■ Task to complete ■
Pull each line containing "日常普通对话请勿刷屏链接" from the data.
----- Data excerpts -----
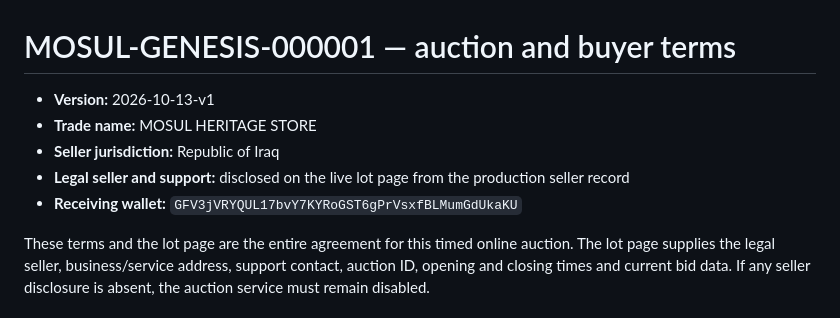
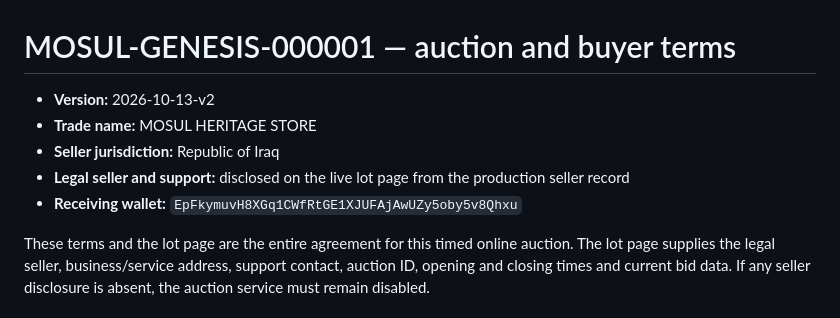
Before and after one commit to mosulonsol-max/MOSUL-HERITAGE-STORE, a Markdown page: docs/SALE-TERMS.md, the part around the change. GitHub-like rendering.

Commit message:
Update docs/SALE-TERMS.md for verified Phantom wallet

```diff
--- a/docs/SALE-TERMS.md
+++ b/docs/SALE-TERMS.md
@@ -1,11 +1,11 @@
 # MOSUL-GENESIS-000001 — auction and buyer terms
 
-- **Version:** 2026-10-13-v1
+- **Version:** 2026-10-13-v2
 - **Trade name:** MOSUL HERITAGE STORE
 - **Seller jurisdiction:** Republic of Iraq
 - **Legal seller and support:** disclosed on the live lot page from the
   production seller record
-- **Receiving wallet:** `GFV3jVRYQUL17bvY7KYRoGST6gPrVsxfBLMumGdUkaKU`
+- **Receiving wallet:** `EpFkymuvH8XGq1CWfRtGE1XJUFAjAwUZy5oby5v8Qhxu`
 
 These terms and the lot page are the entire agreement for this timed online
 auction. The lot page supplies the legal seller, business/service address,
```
-----
----- Data excerpts -----
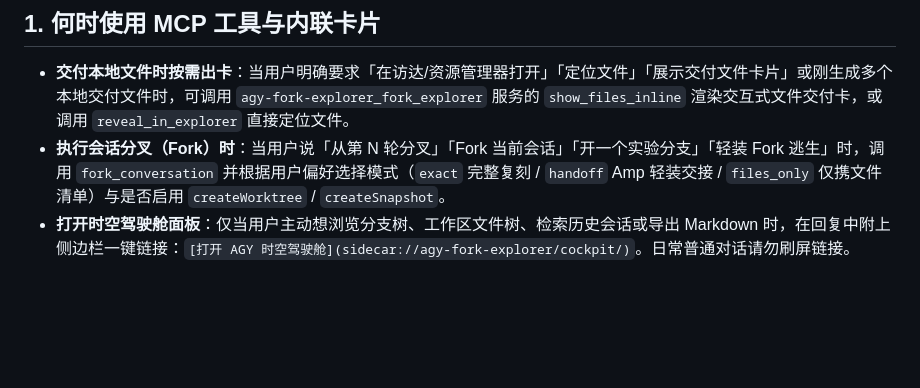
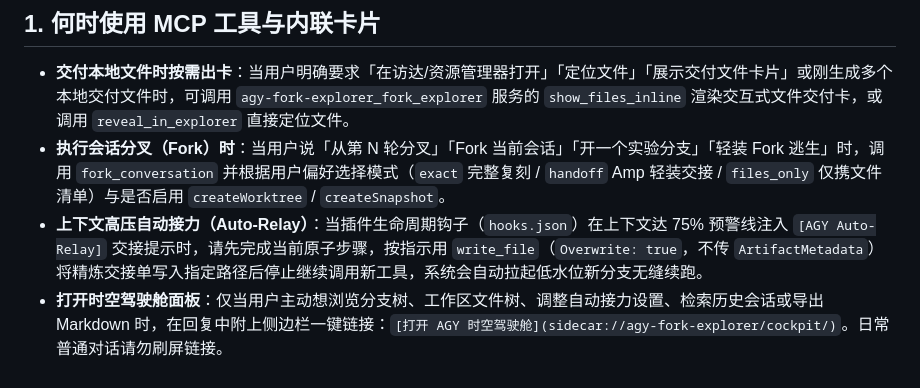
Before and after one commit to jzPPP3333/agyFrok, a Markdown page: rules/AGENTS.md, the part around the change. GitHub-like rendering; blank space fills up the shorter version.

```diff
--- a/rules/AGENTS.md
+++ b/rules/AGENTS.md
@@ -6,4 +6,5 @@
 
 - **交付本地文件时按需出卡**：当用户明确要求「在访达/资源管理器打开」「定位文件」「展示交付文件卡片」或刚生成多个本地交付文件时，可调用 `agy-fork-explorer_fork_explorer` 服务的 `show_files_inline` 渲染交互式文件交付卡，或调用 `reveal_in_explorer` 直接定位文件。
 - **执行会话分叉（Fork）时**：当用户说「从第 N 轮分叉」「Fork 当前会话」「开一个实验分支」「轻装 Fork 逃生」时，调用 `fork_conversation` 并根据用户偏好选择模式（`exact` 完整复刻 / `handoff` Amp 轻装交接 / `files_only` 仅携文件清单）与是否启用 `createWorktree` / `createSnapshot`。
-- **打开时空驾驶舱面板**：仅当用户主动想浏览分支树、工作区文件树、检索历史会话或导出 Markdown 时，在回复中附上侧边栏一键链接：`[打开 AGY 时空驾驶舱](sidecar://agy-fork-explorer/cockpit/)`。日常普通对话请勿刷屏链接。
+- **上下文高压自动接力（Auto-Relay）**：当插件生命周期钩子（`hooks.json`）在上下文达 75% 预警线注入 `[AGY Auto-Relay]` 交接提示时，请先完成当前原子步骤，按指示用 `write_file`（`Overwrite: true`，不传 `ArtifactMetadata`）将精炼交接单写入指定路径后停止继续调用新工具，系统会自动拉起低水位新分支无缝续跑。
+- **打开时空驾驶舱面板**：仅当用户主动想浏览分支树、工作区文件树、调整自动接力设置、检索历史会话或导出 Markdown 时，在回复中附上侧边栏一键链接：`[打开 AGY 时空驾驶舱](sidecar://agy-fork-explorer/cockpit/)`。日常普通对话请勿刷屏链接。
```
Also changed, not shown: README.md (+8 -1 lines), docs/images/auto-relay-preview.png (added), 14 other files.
-----
■ Problem solution ■
-- **打开时空驾驶舱面板**：仅当用户主动想浏览分支树、工作区文件树、检索历史会话或导出 Markdown 时，在回复中附上侧边栏一键链接：`[打开 AGY 时空驾驶舱](sidecar://agy-fork-explorer/cockpit/)`。日常普通对话请勿刷屏链接。
+- **打开时空驾驶舱面板**：仅当用户主动想浏览分支树、工作区文件树、调整自动接力设置、检索历史会话或导出 Markdown 时，在回复中附上侧边栏一键链接：`[打开 AGY 时空驾驶舱](sidecar://agy-fork-explorer/cockpit/)`。日常普通对话请勿刷屏链接。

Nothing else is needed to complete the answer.